Ending death penalty saves money, lives
Sen. Jeff Longbine and Rep. Bob Brookens were in Hillsboro Saturday, Feb. 26, to discuss how to fund various services of state government in this time of economic recession. Of course, one easy answer is to raise taxes; the other is to reduce spending.
One way to reduce spending not often mentioned is to abolish the death penalty. The estimated cost of a case ending in death penalty is $1.2 million. A case not ending in death penalty is estimated to be $740,000 (including the cost of long-term incarceration).
Death penalty cases cost more because more trial time is needed to prepare the case, more experts and attorneys are hired, resulting in longer trials and more appeals.
Capital punishment also risks executing innocent persons. But the most compelling reason to abolish the death penalty is the sacredness of human life.
If you share this view, contact Sen. Longbine and Rep. Brookens.

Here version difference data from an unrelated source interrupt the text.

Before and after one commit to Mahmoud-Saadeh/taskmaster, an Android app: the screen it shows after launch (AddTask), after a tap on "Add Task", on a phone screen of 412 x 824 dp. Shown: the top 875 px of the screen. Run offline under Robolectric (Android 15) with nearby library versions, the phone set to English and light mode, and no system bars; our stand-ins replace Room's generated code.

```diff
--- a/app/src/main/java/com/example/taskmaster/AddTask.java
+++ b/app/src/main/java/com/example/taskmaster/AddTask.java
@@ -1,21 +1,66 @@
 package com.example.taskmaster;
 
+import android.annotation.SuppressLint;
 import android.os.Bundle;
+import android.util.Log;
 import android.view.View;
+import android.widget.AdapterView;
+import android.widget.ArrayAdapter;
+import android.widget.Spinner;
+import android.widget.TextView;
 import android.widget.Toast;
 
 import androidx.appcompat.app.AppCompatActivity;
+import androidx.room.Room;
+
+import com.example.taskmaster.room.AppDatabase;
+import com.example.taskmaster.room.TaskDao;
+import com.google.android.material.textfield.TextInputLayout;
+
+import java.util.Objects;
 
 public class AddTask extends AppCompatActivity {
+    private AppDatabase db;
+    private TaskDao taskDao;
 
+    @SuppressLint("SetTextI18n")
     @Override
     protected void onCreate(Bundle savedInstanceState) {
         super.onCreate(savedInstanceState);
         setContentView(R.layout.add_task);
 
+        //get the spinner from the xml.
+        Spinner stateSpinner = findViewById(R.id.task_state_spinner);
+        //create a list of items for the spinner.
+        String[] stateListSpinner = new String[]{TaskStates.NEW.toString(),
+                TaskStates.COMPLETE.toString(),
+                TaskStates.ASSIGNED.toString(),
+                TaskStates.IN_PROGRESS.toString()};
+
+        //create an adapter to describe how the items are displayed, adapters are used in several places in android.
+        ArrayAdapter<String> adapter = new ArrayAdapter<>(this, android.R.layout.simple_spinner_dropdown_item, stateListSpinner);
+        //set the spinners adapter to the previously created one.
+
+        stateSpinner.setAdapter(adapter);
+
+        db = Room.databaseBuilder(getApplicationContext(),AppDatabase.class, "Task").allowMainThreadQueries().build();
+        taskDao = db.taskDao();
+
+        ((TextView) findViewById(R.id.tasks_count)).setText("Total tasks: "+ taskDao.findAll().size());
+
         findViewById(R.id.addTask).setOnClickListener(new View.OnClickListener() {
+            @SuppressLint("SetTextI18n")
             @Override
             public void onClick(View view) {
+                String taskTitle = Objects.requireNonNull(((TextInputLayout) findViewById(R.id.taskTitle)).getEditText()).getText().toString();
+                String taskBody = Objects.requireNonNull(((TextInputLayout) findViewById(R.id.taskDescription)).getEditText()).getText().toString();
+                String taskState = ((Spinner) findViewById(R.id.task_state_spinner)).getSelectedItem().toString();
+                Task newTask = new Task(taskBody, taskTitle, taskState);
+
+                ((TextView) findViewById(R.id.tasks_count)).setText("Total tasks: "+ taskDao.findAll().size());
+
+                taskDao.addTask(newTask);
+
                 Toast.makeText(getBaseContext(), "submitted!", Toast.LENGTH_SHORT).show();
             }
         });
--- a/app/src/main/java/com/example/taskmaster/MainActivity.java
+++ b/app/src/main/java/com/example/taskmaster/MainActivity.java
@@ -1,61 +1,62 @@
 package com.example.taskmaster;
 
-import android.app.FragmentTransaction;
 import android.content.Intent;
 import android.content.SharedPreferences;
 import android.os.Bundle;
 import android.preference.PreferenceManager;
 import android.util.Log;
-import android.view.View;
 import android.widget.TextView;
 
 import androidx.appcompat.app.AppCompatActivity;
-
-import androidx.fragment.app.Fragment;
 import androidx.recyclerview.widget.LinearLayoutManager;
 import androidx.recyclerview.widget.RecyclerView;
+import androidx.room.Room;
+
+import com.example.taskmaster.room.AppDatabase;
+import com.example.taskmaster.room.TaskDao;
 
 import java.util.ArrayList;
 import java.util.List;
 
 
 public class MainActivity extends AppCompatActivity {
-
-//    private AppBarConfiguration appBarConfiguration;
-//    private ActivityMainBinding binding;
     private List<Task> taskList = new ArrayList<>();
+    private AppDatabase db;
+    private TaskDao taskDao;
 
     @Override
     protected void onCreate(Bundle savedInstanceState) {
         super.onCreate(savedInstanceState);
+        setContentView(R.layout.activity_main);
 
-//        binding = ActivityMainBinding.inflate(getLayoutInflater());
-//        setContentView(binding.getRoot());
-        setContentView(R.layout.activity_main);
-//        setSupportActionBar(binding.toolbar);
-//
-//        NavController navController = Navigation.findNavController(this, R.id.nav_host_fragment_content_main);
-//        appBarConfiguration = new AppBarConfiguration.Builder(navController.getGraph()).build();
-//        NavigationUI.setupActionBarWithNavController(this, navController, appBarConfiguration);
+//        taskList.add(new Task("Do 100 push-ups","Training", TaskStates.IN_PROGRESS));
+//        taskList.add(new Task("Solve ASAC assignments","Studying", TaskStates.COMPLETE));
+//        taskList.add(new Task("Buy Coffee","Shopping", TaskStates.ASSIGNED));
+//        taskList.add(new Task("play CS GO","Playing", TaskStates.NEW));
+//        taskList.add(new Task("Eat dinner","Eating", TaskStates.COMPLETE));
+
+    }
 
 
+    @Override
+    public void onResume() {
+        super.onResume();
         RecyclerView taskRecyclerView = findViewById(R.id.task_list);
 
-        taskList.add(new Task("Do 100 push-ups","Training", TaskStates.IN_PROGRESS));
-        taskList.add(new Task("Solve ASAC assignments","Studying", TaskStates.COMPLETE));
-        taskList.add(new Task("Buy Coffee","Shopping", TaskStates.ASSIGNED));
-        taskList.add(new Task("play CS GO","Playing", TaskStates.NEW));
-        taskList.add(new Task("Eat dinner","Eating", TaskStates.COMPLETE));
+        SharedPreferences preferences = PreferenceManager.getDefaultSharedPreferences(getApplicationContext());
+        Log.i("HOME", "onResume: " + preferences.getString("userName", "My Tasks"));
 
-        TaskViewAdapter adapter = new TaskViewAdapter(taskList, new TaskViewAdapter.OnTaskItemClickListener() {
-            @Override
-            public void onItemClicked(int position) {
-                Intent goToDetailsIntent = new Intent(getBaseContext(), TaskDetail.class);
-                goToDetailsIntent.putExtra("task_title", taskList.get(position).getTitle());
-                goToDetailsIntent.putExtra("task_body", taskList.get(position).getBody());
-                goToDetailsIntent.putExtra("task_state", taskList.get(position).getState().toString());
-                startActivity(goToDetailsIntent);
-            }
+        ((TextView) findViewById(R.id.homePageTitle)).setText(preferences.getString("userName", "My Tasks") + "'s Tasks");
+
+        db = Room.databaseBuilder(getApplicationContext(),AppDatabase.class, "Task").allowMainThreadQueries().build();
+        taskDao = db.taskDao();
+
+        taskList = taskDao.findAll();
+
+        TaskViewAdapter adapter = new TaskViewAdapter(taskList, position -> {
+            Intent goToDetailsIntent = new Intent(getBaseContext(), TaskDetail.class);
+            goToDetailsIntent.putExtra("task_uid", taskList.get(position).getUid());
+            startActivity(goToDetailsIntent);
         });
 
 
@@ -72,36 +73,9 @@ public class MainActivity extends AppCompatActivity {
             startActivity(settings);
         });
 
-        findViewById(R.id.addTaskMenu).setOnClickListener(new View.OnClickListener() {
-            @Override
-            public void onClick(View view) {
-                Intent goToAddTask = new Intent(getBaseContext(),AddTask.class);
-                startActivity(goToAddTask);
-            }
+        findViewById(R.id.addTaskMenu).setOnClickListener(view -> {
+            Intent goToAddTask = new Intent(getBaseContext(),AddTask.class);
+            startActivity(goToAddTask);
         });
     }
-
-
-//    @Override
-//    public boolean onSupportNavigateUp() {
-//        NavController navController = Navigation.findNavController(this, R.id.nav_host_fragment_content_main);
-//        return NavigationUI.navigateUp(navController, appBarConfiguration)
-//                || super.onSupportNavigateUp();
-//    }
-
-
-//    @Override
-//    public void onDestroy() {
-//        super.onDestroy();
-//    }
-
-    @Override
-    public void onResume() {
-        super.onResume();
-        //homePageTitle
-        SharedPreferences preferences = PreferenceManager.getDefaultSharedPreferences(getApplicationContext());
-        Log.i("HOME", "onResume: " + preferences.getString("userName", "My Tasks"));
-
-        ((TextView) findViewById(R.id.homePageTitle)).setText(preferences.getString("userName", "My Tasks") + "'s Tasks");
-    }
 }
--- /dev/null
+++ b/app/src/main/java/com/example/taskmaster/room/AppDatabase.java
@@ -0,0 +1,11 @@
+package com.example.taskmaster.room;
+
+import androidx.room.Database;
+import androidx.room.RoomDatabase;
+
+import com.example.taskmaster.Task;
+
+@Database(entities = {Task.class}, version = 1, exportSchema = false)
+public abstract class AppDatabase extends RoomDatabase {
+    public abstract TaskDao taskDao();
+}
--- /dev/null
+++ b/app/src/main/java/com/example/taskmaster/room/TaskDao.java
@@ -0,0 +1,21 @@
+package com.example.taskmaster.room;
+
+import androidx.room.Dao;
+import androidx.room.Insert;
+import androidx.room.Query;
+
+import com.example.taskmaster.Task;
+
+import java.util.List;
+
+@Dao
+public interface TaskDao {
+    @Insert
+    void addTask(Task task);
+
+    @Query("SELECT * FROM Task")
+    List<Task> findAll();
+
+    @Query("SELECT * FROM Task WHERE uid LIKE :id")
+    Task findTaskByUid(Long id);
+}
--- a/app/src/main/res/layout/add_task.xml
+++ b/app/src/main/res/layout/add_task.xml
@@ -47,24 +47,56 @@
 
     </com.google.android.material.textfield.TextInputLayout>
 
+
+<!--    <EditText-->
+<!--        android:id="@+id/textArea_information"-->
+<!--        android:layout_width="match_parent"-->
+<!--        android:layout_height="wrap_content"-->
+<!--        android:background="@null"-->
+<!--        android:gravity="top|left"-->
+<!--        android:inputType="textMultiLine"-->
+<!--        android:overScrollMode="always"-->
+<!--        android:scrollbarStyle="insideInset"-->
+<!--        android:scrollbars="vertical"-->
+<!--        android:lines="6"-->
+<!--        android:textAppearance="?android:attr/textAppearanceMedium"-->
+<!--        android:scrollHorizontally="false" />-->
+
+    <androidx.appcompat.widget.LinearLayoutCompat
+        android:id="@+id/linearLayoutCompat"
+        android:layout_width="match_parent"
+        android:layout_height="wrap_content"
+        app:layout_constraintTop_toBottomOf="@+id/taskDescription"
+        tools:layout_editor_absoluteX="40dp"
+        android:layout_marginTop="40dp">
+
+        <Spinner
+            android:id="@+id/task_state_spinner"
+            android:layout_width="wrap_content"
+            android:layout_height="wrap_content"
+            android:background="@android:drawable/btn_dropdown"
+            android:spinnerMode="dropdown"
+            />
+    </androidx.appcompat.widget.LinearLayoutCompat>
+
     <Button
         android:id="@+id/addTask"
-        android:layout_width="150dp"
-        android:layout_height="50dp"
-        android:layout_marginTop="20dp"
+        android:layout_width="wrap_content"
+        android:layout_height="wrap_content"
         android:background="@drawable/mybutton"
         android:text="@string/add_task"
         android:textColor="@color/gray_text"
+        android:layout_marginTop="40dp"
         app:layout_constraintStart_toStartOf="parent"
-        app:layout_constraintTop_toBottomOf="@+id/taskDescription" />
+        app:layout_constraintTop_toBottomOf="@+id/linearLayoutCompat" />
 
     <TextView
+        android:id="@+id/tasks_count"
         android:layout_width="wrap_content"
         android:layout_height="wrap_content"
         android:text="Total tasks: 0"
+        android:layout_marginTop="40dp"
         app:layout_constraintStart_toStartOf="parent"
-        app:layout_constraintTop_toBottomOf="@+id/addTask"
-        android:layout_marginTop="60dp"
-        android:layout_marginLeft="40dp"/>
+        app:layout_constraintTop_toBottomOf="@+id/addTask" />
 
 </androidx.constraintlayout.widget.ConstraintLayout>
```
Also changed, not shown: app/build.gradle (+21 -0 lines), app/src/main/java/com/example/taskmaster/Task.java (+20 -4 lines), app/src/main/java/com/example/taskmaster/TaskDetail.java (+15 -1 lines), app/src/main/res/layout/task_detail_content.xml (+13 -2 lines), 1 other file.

Refer to House Bill 2323. Their addresses are found in this issue of The Free Press.